Production levels can remain adequate while quality, measured in terms of infectivity or activity, drops. In vivo passage is recommended every 4-6 months to avoid reduced virulence and pathogenicity of the nematodes to their insect hosts. Otherwise, strict attention to maintaining optimum conditions for growth, development and storage will reduce the potential for problems with nematode quality.

It is impossible to foresee every potential problem. However, each technician will become familiar with his/her own system and its responses to procedural changes. With some knowledge of nematode biology, logical causes and solutions for most troubles should not be too difficult to find. Even so, in uitro production is not easy, and trial and error will be needed for the novice to perfect the system.

6. Primary-Phase Xenorhabdus Cultures: Primary- phase bacteria may be isolated and recognized by methods in Appendix I, No. 1. Primary colonies may be suspended in 17% glycerounutrient broth in Martney bottles and stored at - 18 C (Akhurst 1980). In this case the suspension is rapidly thawed in a water bath at 60 C prior to use (Bedding 1984). Alternately, the colonies can be stored at 12-25 C and routinely subcultured (monthly at 12 C or weekly at 25 C). It is best to use NBTA or MacConkey agar so that colonies reverting to the secondary form will be easily recognized and will not be used.


The nematodes may be stored in distilled water with a droi) of Triton X-100 (a wetting agent that prevents nematodes from sticking to the side of the container) or 0.1% formalin (use this only if continuing or recurring contamination seems to be a problem). If stored without aeration, the nematodes should be concentrated to no more than 10,00020,000 nematodes/ml, and the water depth should be 1 cm or less. Tissue culture flasks are ideal for this type of storage since there is a large surface-tovolume ratio.

Higher nematode concentrations (100,000/ml) will not be detrimental in aerated suspension.
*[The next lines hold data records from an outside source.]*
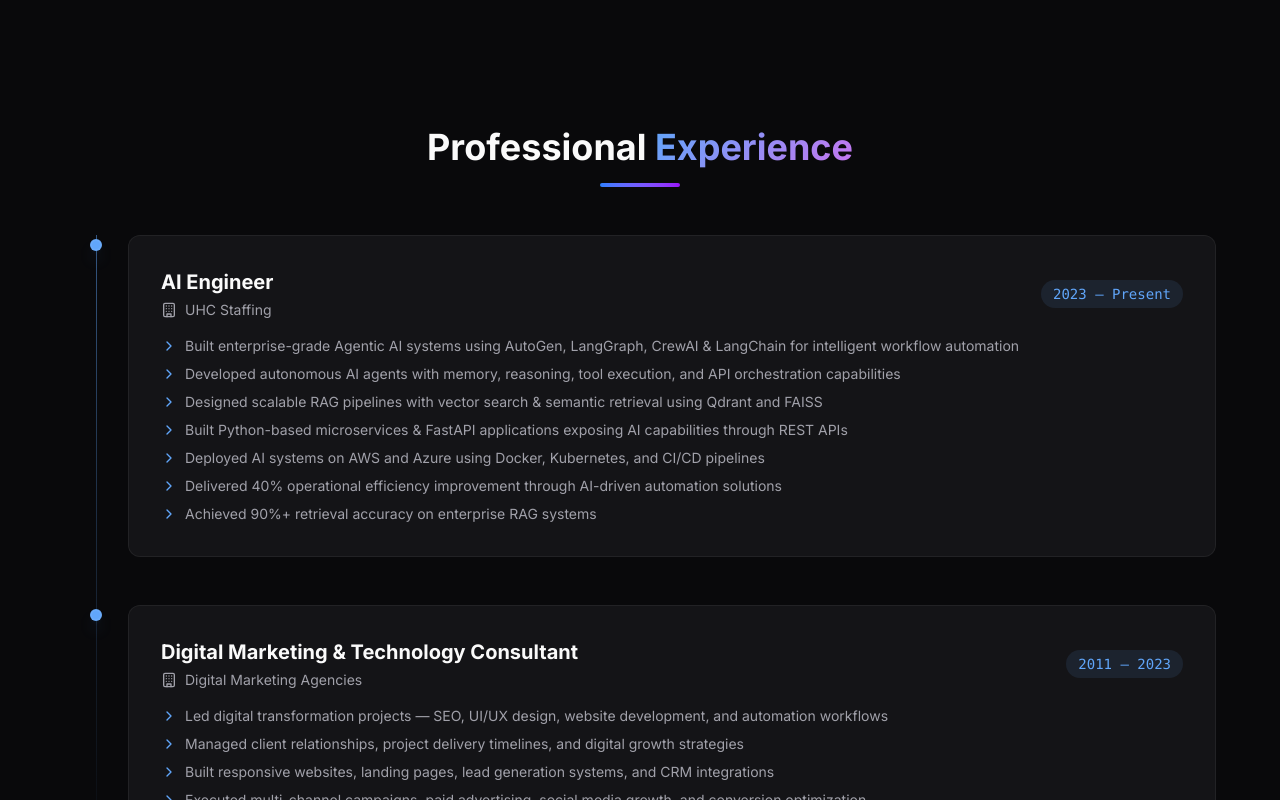
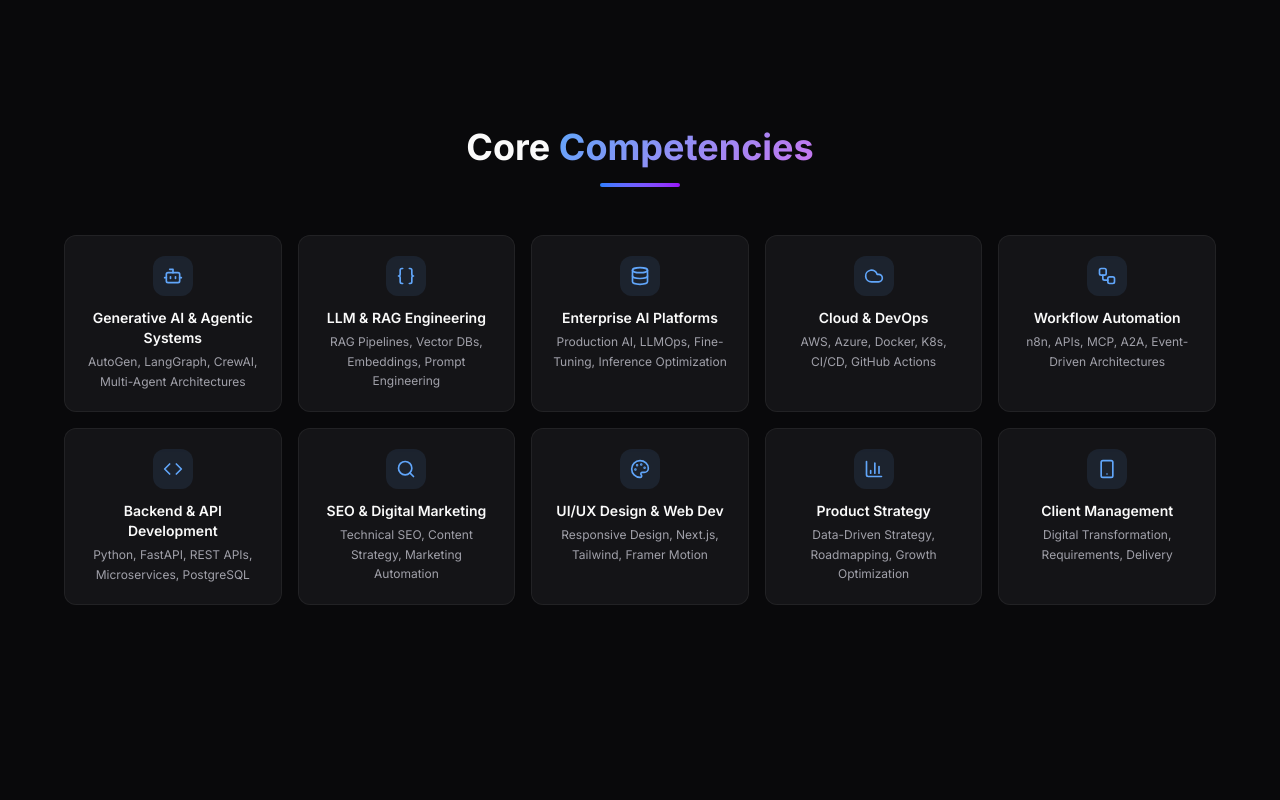
Before and after one commit to akshaypanigrahi89/portfolio, a Next.js app: page / in a window 1280 px wide. Shown: the part 2960-3760 px from the top of the page. Built offline with nearby package versions, Linux system fonts and the light colour scheme.

Commit message:
Add Core Competencies section, update freelance CTA, fix WhatsApp

```diff
--- a/src/app/page.tsx
+++ b/src/app/page.tsx
@@ -1,6 +1,7 @@
 import Hero from "@/components/Hero";
 import About from "@/components/About";
 import Skills from "@/components/Skills";
+import CoreCompetencies from "@/components/CoreCompetencies";
 import Experience from "@/components/Experience";
 import Projects from "@/components/Projects";
 import Education from "@/components/Education";
@@ -13,6 +14,7 @@
       <Hero />
       <About />
       <Skills />
+      <CoreCompetencies />
       <Experience />
       <Projects />
       <Education />
--- a/src/components/Contact.tsx
+++ b/src/components/Contact.tsx
@@ -145,13 +145,16 @@
             </div>
 
             <div className="glass-card rounded-xl p-5 border-primary/10">
-              <p className="text-sm font-medium flex items-center gap-2 mb-1">
+              <p className="text-sm font-medium flex items-center gap-2 mb-2">
                 <MessageSquare className="w-4 h-4 text-primary" />
-                For Freelance Projects
+                For Freelance &amp; Collaboration Opportunities
               </p>
               <p className="text-xs text-muted-foreground leading-relaxed">
-                Need help architecting or building AI systems? I offer consulting on
-                Generative AI, Agentic platforms, Graph-RAG, MLOps, and enterprise AI strategy.
+                I help startups, agencies, and businesses build production-grade Agentic AI systems,
+                enterprise RAG applications, AI automation platforms, and scalable digital solutions.
+                Open to freelance projects, consulting, and collaborations across Generative AI,
+                Multi-Agent Systems, LLMOps, Workflow Automation, Digital Marketing, SEO, UI/UX Design,
+                Website Development, Marketing Automation, and growth-focused product strategy.
               </p>
               <div className="flex items-center gap-3 mt-3 pt-3 border-t border-border">
                 <span className="text-xs text-muted-foreground">Find Me Online:</span>
@@ -161,7 +164,7 @@
                 <a href="https://github.com/akshaypanigrahi89" target="_blank" rel="noopener noreferrer" className="text-muted-foreground hover:text-primary transition-colors" aria-label="GitHub">
                   <Github className="w-4 h-4" />
                 </a>
-                <a href="https://wa.me/917008550331" target="_blank" rel="noopener noreferrer" className="text-muted-foreground hover:text-green-400 transition-colors" aria-label="WhatsApp">
+                <a href="https://wa.me/919040915534" target="_blank" rel="noopener noreferrer" className="text-muted-foreground hover:text-green-400 transition-colors" aria-label="WhatsApp">
                   <svg viewBox="0 0 24 24" fill="currentColor" className="w-4 h-4">
                     <path d="M17.472 14.382c-.297-.149-1.758-.867-2.03-.967-.273-.099-.471-.148-.67.15-.197.297-.767.966-.94 1.164-.173.199-.347.223-.644.075-.297-.15-1.255-.463-2.39-1.475-.883-.788-1.48-1.761-1.653-2.059-.173-.297-.018-.458.13-.606.134-.133.298-.347.446-.52.149-.174.198-.298.298-.497.099-.198.05-.371-.025-.52-.075-.149-.669-1.612-.916-2.207-.242-.579-.487-.5-.669-.51-.173-.008-.371-.01-.57-.01-.198 0-.52.074-.792.372-.272.297-1.04 1.016-1.04 2.479 0 1.462 1.065 2.875 1.213 3.074.149.198 2.096 3.2 5.077 4.487.709.306 1.262.489 1.694.625.712.227 1.36.195 1.871.118.571-.085 1.758-.719 2.006-1.413.248-.694.248-1.289.173-1.413-.074-.124-.272-.198-.57-.347m-5.421 7.403h-.004a9.87 9.87 0 01-5.031-1.378l-.361-.214-3.741.982.998-3.648-.235-.374a9.86 9.86 0 01-1.51-5.26c.001-5.45 4.436-9.884 9.888-9.884 2.64 0 5.122 1.03 6.988 2.898a9.825 9.825 0 012.893 6.994c-.003 5.45-4.437 9.884-9.885 9.884m8.413-18.297A11.815 11.815 0 0012.05 0C5.495 0 .16 5.335.157 11.892c0 2.096.547 4.142 1.588 5.945L.057 24l6.305-1.654a11.882 11.882 0 005.683 1.448h.005c6.554 0 11.89-5.335 11.893-11.893a11.821 11.821 0 00-3.48-8.413z"/>
                   </svg>
--- /dev/null
+++ b/src/components/CoreCompetencies.tsx
@@ -0,0 +1,78 @@
+"use client";
+
+import { motion } from "framer-motion";
+import {
+  Bot,
+  Braces,
+  Database,
+  Cloud,
+  Workflow,
+  Search,
+  Palette,
+  Code,
+  BarChart3,
+  Smartphone,
+} from "lucide-react";
+import AnimatedSection from "@/components/AnimatedSection";
+
+const competencies = [
+  { icon: Bot, label: "Generative AI & Agentic Systems", desc: "AutoGen, LangGraph, CrewAI, Multi-Agent Architectures" },
+  { icon: Braces, label: "LLM & RAG Engineering", desc: "RAG Pipelines, Vector DBs, Embeddings, Prompt Engineering" },
+  { icon: Database, label: "Enterprise AI Platforms", desc: "Production AI, LLMOps, Fine-Tuning, Inference Optimization" },
+  { icon: Cloud, label: "Cloud & DevOps", desc: "AWS, Azure, Docker, K8s, CI/CD, GitHub Actions" },
+  { icon: Workflow, label: "Workflow Automation", desc: "n8n, APIs, MCP, A2A, Event-Driven Architectures" },
+  { icon: Code, label: "Backend & API Development", desc: "Python, FastAPI, REST APIs, Microservices, PostgreSQL" },
+  { icon: Search, label: "SEO & Digital Marketing", desc: "Technical SEO, Content Strategy, Marketing Automation" },
+  { icon: Palette, label: "UI/UX Design & Web Dev", desc: "Responsive Design, Next.js, Tailwind, Framer Motion" },
+  { icon: BarChart3, label: "Product Strategy", desc: "Data-Driven Strategy, Roadmapping, Growth Optimization" },
+  { icon: Smartphone, label: "Client Management", desc: "Digital Transformation, Requirements, Delivery" },
+];
+
+const containerVariants = {
+  hidden: {},
+  visible: {
+    transition: { staggerChildren: 0.06 },
+  },
+};
+
+const itemVariants = {
+  hidden: { opacity: 0, y: 15 },
+  visible: { opacity: 1, y: 0 },
+};
+
+export default function CoreCompetencies() {
+  return (
+    <AnimatedSection id="competencies" className="section-padding">
+      <div className="container-max">
+        <div className="text-center mb-12">
+          <h2 className="text-3xl md:text-4xl font-bold mb-4">
+            Core <span className="text-gradient">Competencies</span>
+          </h2>
+          <div className="w-20 h-1 bg-gradient-to-r from-blue-500 to-purple-600 mx-auto rounded-full" />
+        </div>
+
+        <motion.div
+          variants={containerVariants}
+          initial="hidden"
+          whileInView="visible"
+          viewport={{ once: true }}
+          className="grid sm:grid-cols-2 lg:grid-cols-3 xl:grid-cols-5 gap-4"
+        >
+          {competencies.map((c) => (
+            <motion.div
+              key={c.label}
+              variants={itemVariants}
+              className="glass-card rounded-xl p-5 text-center hover:border-primary/30 transition-all group"
+            >
+              <div className="w-10 h-10 mx-auto rounded-xl bg-primary/10 flex items-center justify-center mb-3 group-hover:bg-primary/20 transition-colors">
+                <c.icon className="w-5 h-5 text-primary" />
+              </div>
+              <h3 className="font-semibold text-sm mb-1">{c.label}</h3>
+              <p className="text-xs text-muted-foreground leading-relaxed">{c.desc}</p>
+            </motion.div>
+          ))}
+        </motion.div>
+      </div>
+    </AnimatedSection>
+  );
+}
```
An aquarium pump or any forced air supply can be attached to an aquarium stone (a porous structure that creates many fine bubbles as the air is forced through) in the nematode suspension.

Steinernematids can be stored at 4-10 C for 6-12 months without much loss of activity. Heterorhabditids do not store as well, and 2-4 months of storage at 4-10 C is considered good. Pye and Burman (1981b) report the formation of rosettes (clumps) of heterorhabditids. Addition of sodium bicarbonate solution (stock solution of 1 g NaH,CO., per 50 ml H,O, or stronger) breaks up the rosettes without any other apparent effect on the nematodes (Timper unpub. obsv.).

Bedding (1984, 1986) also proposes the following storage procedure. For up to 1 year, a well-rinsed semisolid paste of steinernematid lJs may be stored on moist autoclaved polyether polyurethane foam. Coat the foam with 10 times its weight of IJs. Place the foam in a sterilized container and force air through bacterial filters (0.45 microns). The antiseptic precautions are important to minimize fungal and bacterial contamination. The lJs can be extracted later by migration through a sieve as during the harvesting process. Or, foam may be squeezed in water until all the tan 'nematode' coloration is gone. Extraction is overly time consuming for largescale commercial use but poses few problems for research purposes. S. feltiae lJs are extracted most quickly at 28 C (Kirkpatrick pers. comm.).

Storage in activated charcoal (Yukawa and Pitt 1985) or in an inactive dried state are other new possibilities.

Transport of Live Nematodes

Live IJs may be shipped as a semisolid paste on moist foam (as they are stored) or cotton. The container should be kept cool (packed in ice, not dry ice), and shipment must be expedited to enhance survival. The use of overnight delivery systems is encouraged. Shipment in water is no longer recommended because better aeration is attained on the moist foam or cotton.